Records drawn from a dataset:

•••

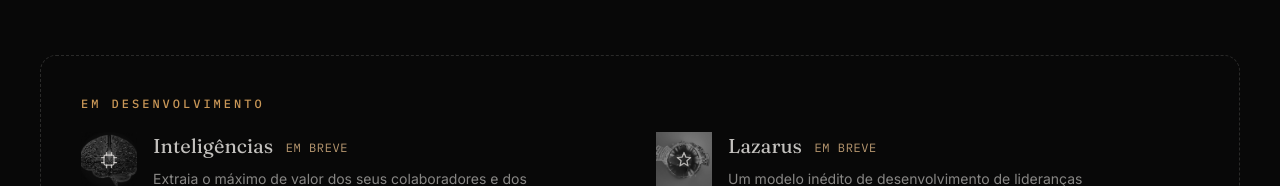
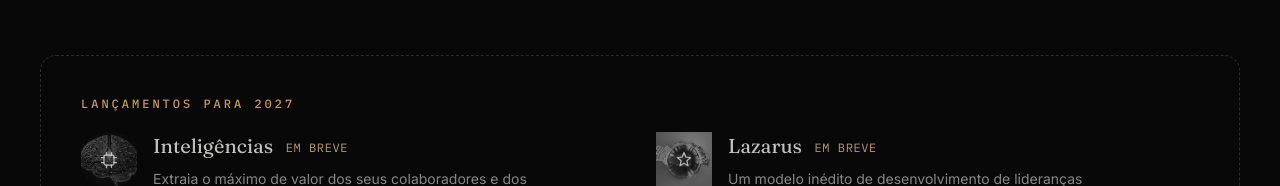
Before and after one commit to oisraelsimoes/website, a Next.js app: page / in a window 1280 px wide. Shown: the part 3313-3499 px from the top of the page. Built offline with nearby package versions, Linux system fonts and the light colour scheme.

Commit message:
ajuste de título

```diff
--- a/components/Palestras.js
+++ b/components/Palestras.js
@@ -279,7 +279,7 @@
 
         <Reveal delay={100}>
           <div className="mt-14 rounded-2xl border border-dashed border-ivory/15 p-8 sm:p-10">
-            <p className="eyebrow mb-5">Em desenvolvimento</p>
+            <p className="eyebrow mb-5">Lançamentos para 2027</p>
             <div className="grid grid-cols-1 gap-8 sm:grid-cols-2">
               {EM_BREVE.map((e) => (
                 <div key={e.titulo} className="flex gap-4">
```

•••

* _TASK_
Using the string "className" as the search term, count the lines of the data above that hold it and report that number alone.

* _OUTPUT OF THE TASK_
5